Wendy Egyoku Nakao: Rev. John Floberg, who has had twenty-five years of relationship with the Standing Rock Sioux through the Episcopal Church in North Dakota, issued a call for clergy to come “Stand with Standing Rock.” He’d hoped for 100, but in the end, over 500 clergy representing some fifteen denominations attended. The unifying factor was to stand with Standing Rock against the DAPL and for the protection of the water for all. I spotted at least seven Buddhist clergy there.

Rev. John laid out the agreement of the participants: Prayerful. Peaceful. Nonviolent. Lawful. We were asked not to engage in any violence and to treat law enforcement with respect. We were free to express our faith through our dress and speeches and to stand in solidarity with the Standing Rock Sioux nation.
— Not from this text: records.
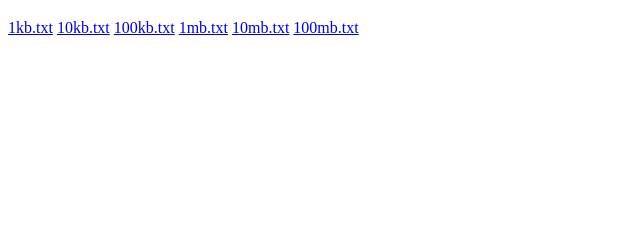
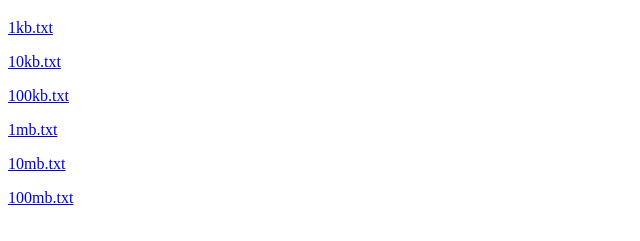
Before and after one commit to netqax2/rk-server, a website: page rk-web/index.html in a window 1280 px wide. Shown: the part 61-302 px from the top of the page, without its empty margins (0-640 px from the left). Drawn offline with Linux system fonts and the light colour scheme.

Commit message:
Add files via upload

```diff
--- a/rk-web/index.html
+++ b/rk-web/index.html
@@ -2,11 +2,11 @@
 <html>
   <body>
     <h1>RK TEST SERVER</h1>
-    <a href="1.txt">1kb.txt</a>
-	<a href="1.txt">10kb.txt</a>
-	<a href="1.txt">100kb.txt</a>
-	<a href="1.txt">1mb.txt</a>
-	<a href="1.txt">10mb.txt</a>
-	<a href="1.txt">100mb.txt</a>
+    <a href="1kb.txt">1kb.txt</a><p>
+	<a href="10kb.txt">10kb.txt</a><p>
+	<a href="100kb.txt">100kb.txt</a><p>
+	<a href="1mb.txt">1mb.txt</a><p>
+	<a href="10mb.txt">10mb.txt</a><p>
+	<a href="100mb.txt">100mb.txt</a><p>
   </body>
 </html>
```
One of the most important moments was the repudiation of the 15th-century Doctrine of Discovery by eight Christian Churches on the morning of the gathering. This doctrine, issued through Papal Bulls which are still on the books of the Catholic Church, sanctioned the domination and destruction of indigenous peoples by explorers and missionaries in the interests of the spreading of Christianity. The effects of this colonizing document reverberate in the world today through our laws and basic attitudes of racism. (In 2014 at the Zen Peacemaker retreat, Steve Newcomb, a Native American lawyer who has dedicated his life to having this document renounced, taught us about its pernicious effects.)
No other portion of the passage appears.